**EXERCISE BRIEF**
Provide the number of lines below that include "requirements", without any other words.

(Stored entries)
□ □ □ □

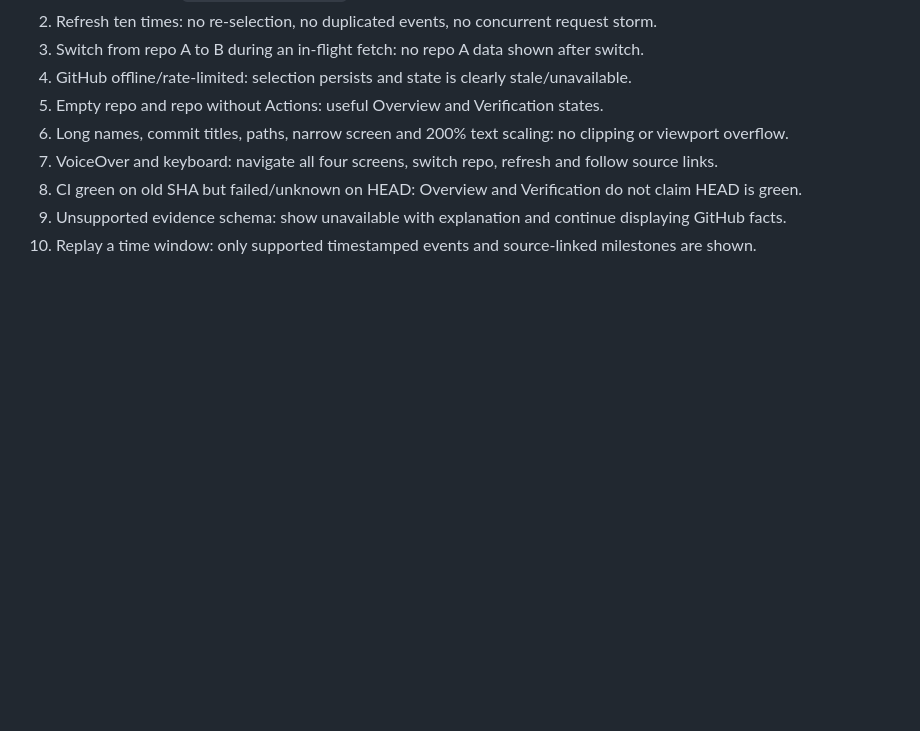
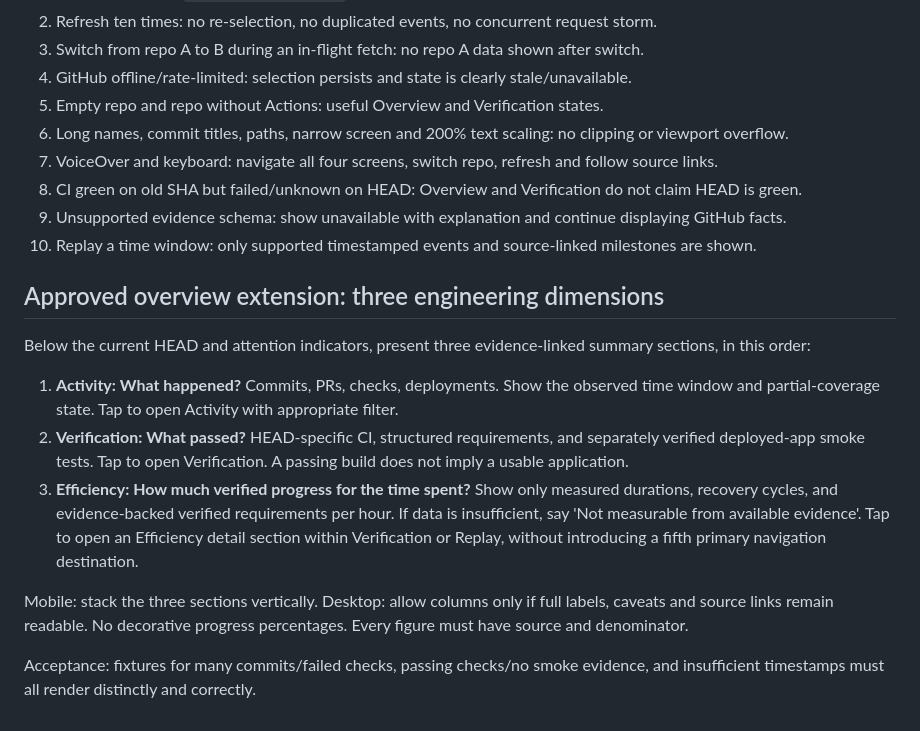
Before and after one commit to kemiller2002/specula, a Markdown page: requirements/SCREENS.md, the part around the change. Drawn GitHub-style; blank space fills up the shorter version.

Commit message:
requirements: define Activity Verification Efficiency overview composition

```diff
--- a/requirements/SCREENS.md
+++ b/requirements/SCREENS.md
@@ -105,3 +105,15 @@ Fetch: Idle | Loading | Fresh(timestamp) | Partial(timestamp,reason) | Stale(tim
 8. CI green on old SHA but failed/unknown on HEAD: Overview and Verification do not claim HEAD is green.
 9. Unsupported evidence schema: show unavailable with explanation and continue displaying GitHub facts.
 10. Replay a time window: only supported timestamped events and source-linked milestones are shown.
+
+## Approved overview extension: three engineering dimensions
+
+Below the current HEAD and attention indicators, present three evidence-linked summary sections, in this order:
+
+1. **Activity: What happened?** Commits, PRs, checks, deployments. Show the observed time window and partial-coverage state. Tap to open Activity with appropriate filter.
+2. **Verification: What passed?** HEAD-specific CI, structured requirements, and separately verified deployed-app smoke tests. Tap to open Verification. A passing build does not imply a usable application.
+3. **Efficiency: How much verified progress for the time spent?** Show only measured durations, recovery cycles, and evidence-backed verified requirements per hour. If data is insufficient, say 'Not measurable from available evidence'. Tap to open an Efficiency detail section within Verification or Replay, without introducing a fifth primary navigation destination.
+
+Mobile: stack the three sections vertically. Desktop: allow columns only if full labels, caveats and source links remain readable. No decorative progress percentages. Every figure must have source and denominator.
+
+Acceptance: fixtures for many commits/failed checks, passing checks/no smoke evidence, and insufficient timestamps must all render distinctly and correctly.
```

□ □ □ □

**OUTPUT FOR THIS TASK**
6